Smaller factual errors generally deserve a separate correction, and this should be handled both in print and online. Correction boxes can be seen on the Opinion page from time to time in the print edition, and online stories that are corrected generally have a “correction appended” note. These are both good principles.
The keys for any correction policy should be transparency and honesty with readers. If this involves explaining what the mistake was in the correction itself, then so be it. To illuminate the distinction, I quote Bill Borders, a senior editor for The New York Times, who wrote about corrections in a 2006 online question-and-answer session: “The goal is to avoid having someone unfamiliar with the original mistake read the correction and think, What in the hell was THAT about?”
I think that those general principles can still be served by taking things a step further. For example, Salon.com’s policy says that “[m]inor errors of spelling, punctuation and the like will be corrected on our web site without notice.” Correcting minor errors on the web is something that The Sun could certainly do more often.
The Sun has been using Twitter, the popular messaging service, to push its stories heavily this semester. Some sections have their own page, including Red Letter Daze and Sports, which takes full advantage of the service by live-blogging from games. This is a great way to draw traffic to the site, and I think The Sun should promote its various Twitter feeds even more in the print edition.
In January The Sun will start its six-week training period for staffers to essentially try out for new editorial positions, culminating with the election of a whole new editorial board in March. I hope to write at least once to shine some light on the process for readers.
I will continue to encourage reader feedback. Ideally, feedback from members of the campus community will drive the content of this column, and I am eager to hear more ideas, reactions and comments.
Rob Tricchinelli is a second-year student in the Law School and also holds a master’s degree in journalism from the University of Maryland.

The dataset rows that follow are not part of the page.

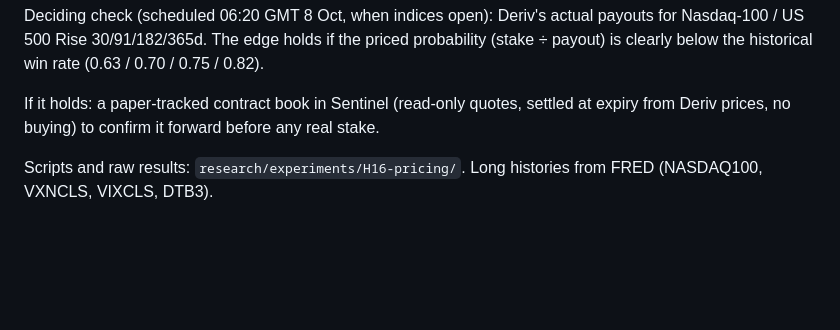
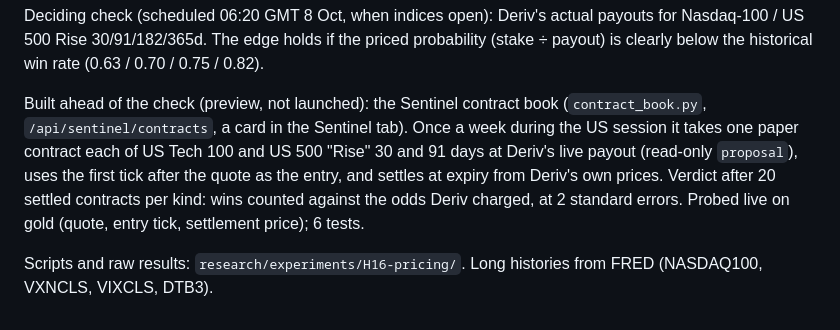
Before and after one commit to audusmail1-lab/ProTrader, a Markdown page: research/docs/09-pricing-audit.md, the part around the change. GitHub-like rendering; blank space fills up the shorter version.

Commit message:
Research 09: note the contract book preview
Co-Authored-By: Claude Opus 5.5 <noreply@anthropic.com>
Claude-Session: https://claude.ai/code/session_01V7J426zyorrq12eiPRBND1

```diff
--- a/research/docs/09-pricing-audit.md
+++ b/research/docs/09-pricing-audit.md
@@ -40,6 +40,6 @@ What it is: the equity risk premium, the most documented premium in finance, bou
 
 Deciding check (scheduled 06:20 GMT 8 Oct, when indices open): Deriv's actual payouts for Nasdaq-100 / US 500 Rise 30/91/182/365d. The edge holds if the priced probability (stake ÷ payout) is clearly below the historical win rate (0.63 / 0.70 / 0.75 / 0.82).
 
-If it holds: a paper-tracked contract book in Sentinel (read-only quotes, settled at expiry from Deriv prices, no buying) to confirm it forward before any real stake.
+Built ahead of the check (preview, not launched): the Sentinel contract book (`contract_book.py`, `/api/sentinel/contracts`, a card in the Sentinel tab). Once a week during the US session it takes one paper contract each of US Tech 100 and US 500 "Rise" 30 and 91 days at Deriv's live payout (read-only `proposal`), uses the first tick after the quote as the entry, and settles at expiry from Deriv's own prices. Verdict after 20 settled contracts per kind: wins counted against the odds Deriv charged, at 2 standard errors. Probed live on gold (quote, entry tick, settlement price); 6 tests.
 
 Scripts and raw results: `research/experiments/H16-pricing/`. Long histories from FRED (NASDAQ100, VXNCLS, VIXCLS, DTB3).
```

He can be reached at email@example.com. The public editor column appears alternate Mondays this semester.